Like everything else in the store, the Reitveld buffet is undeniably an impressive work, whether through craft or concept. It’s characteristic of Droog’s design mentality—repurposing materials to create something functional, be it a stylish work or an ode to anti-style. And like everything else in the store, there’s a cleverness to it that’s likely to draw a smile. The word Droog, Dutch for dry (as in dry humor) sums up the playful experience of visiting the 2,500-square-foot Marcel Schmalgemeijer-designed space facing Las Vegas Boulevard. Passersby gawk at the high-end DIY-style works: Tejo Remy’s Rag Chair made of tightly bound discarded clothing, or his Chest of Drawers (priced at $65,000), a bound stack of found drawers that can be rearranged by the owner.
The hybrid gallery/museum/store co-founded by Renny Ramakers features innovative designs by unknown and highly celebrated designers, some of whom incorporate found objects and discarded material in projects. Others are just plain fun. The Do Hit Chair, a stainless steel box, requires a sledgehammer for shaping, and the Come a Little Bit Closer Bench seats users on plates that roll across loose marbles.
Beyond the contemporary design-meets-science-fair whimsy, however, is the more serious attention paid toward consumerism gone wild, biodiversity, conservation and global awareness, all of which Droog proves can be folded into award-winning design: The extremely lightweight Seam chair and bench are made from a non-toxic industrial material formed by sand. Sales of its Cleanup soap, shaped as a land mine, help raise funds for land mine removal and survivor assistance, says general manager Heidi Rice. Similarly, sales from a shelf titled Limited Fungi, which features renditions of numbered endangered mushrooms sprouting up, go toward efforts to save the species. Godogan, an intricately carved walnut table, was designed to employ Indonesian craftsman.

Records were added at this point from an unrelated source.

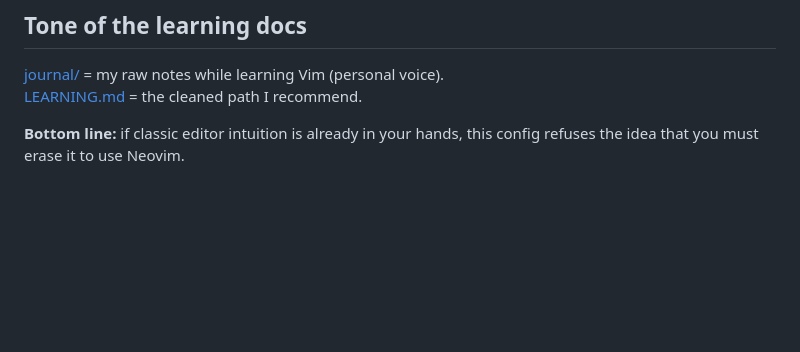
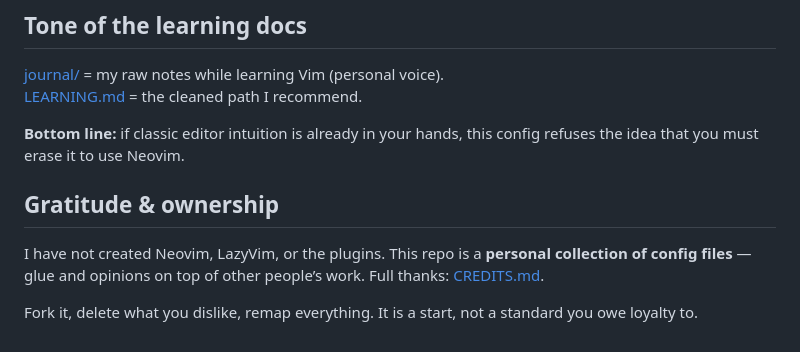
Before and after one commit to KOUSTAV2409/lazyvim-config, a Markdown page: docs/PHILOSOPHY.md, the part around the change. GitHub-like rendering; blank space fills up the shorter version.

```diff
--- a/docs/PHILOSOPHY.md
+++ b/docs/PHILOSOPHY.md
@@ -80,3 +80,9 @@ You will **not** automatically get my whole desktop (Foot pass-through, Hyprland
 [LEARNING.md](LEARNING.md) = the cleaned path I recommend.
 
 **Bottom line:** if classic editor intuition is already in your hands, this config refuses the idea that you must erase it to use Neovim.
+
+## Gratitude & ownership
+
+I have not created Neovim, LazyVim, or the plugins. This repo is a **personal collection of config files** — glue and opinions on top of other people’s work. Full thanks: [CREDITS.md](CREDITS.md).
+
+Fork it, delete what you dislike, remap everything. It is a start, not a standard you owe loyalty to.
```
Also changed, not shown: README.md (+7 -3 lines), docs/CREDITS.md (added, +34 -0 lines).
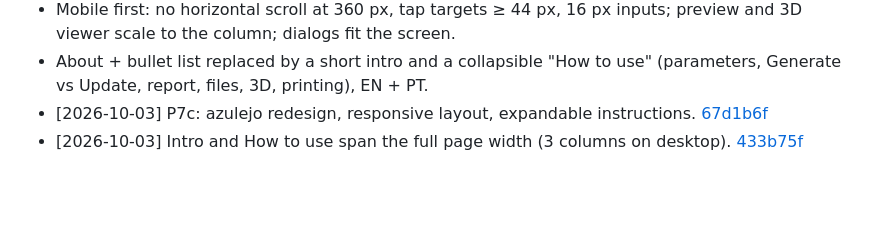
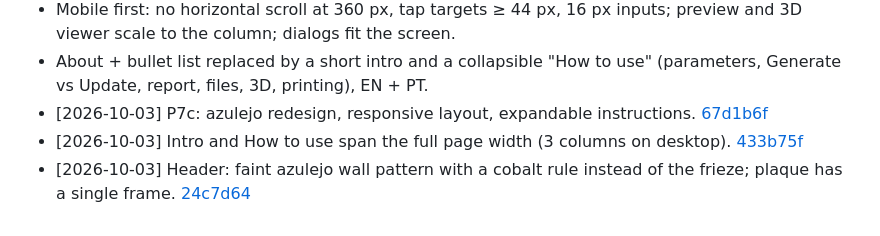
Before and after one commit to emanuelmoniz/Portuguese-Tile-Generator, a Markdown page: CHANGELOG.md, the part around the change. GitHub-like rendering; blank space fills up the shorter version.

Commit message:
Update CHANGELOG.md with 24c7d64 link
Co-Authored-By: Claude Opus 5.5 <noreply@anthropic.com>

```diff
--- a/CHANGELOG.md
+++ b/CHANGELOG.md
@@ -152,3 +152,4 @@ Keep footer version and changelog synchronized. See CLAUDE.md "Maintenance" for
 - About + bullet list replaced by a short intro and a collapsible "How to use" (parameters, Generate vs Update, report, files, 3D, printing), EN + PT.
 - [2026-10-03] P7c: azulejo redesign, responsive layout, expandable instructions. [67d1b6f](https://github.com/emanuelmoniz/Portuguese-Tile-Generator/commit/67d1b6f)
 - [2026-10-03] Intro and How to use span the full page width (3 columns on desktop). [433b75f](https://github.com/emanuelmoniz/Portuguese-Tile-Generator/commit/433b75f)
+- [2026-10-03] Header: faint azulejo wall pattern with a cobalt rule instead of the frieze; plaque has a single frame. [24c7d64](https://github.com/emanuelmoniz/Portuguese-Tile-Generator/commit/24c7d64)
```
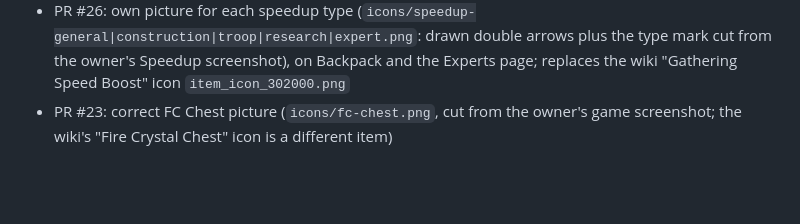
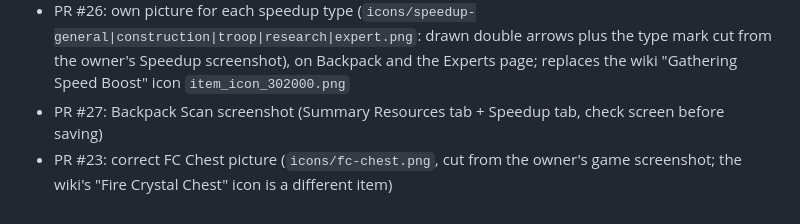
Before and after one commit to BuildwithRaed/WOS-RST, a Markdown page: CLAUDE.md, the part around the change. GitHub-like rendering; blank space fills up the shorter version.

Commit message:
CLAUDE.md: note the Scan screenshot PR
Co-Authored-By: Claude Opus 5.5 <noreply@anthropic.com>
Claude-Session: https://claude.ai/code/session_01SFNDNypYijKZkLgrTkCx4R

```diff
--- a/CLAUDE.md
+++ b/CLAUDE.md
@@ -90,4 +90,5 @@ The cloud environment allows `hzourauekkiorojrhpko.supabase.co` and `www.wosrst.
 - PR #24: Backpack hero shards (General + heroes you add)
 - PR #25: Backpack All tab in game order, speedups at the bottom, resource chests, XP Component removed
 - PR #26: own picture for each speedup type (`icons/speedup-general|construction|troop|research|expert.png`: drawn double arrows plus the type mark cut from the owner's Speedup screenshot), on Backpack and the Experts page; replaces the wiki "Gathering Speed Boost" icon `item_icon_302000.png`
+- PR #27: Backpack Scan screenshot (Summary Resources tab + Speedup tab, check screen before saving)
 - PR #23: correct FC Chest picture (`icons/fc-chest.png`, cut from the owner's game screenshot; the wiki's "Fire Crystal Chest" icon is a different item)
```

Most of these works come with a high price. But not to worry. If you don’t have the cash for the 175-pound Dawn to Dusk mirror, which can be rotated to reflect the time of day and sells for $16,000, or $28,000 for the Skin Furniture prototype (tall table and chairs) co-designed by Brad Pitt, who owns the real one, there’s always an assortment of clever home accessories priced under $100. With the New York store now closed, Las Vegas is the only offshoot of the flagship in Amsterdam.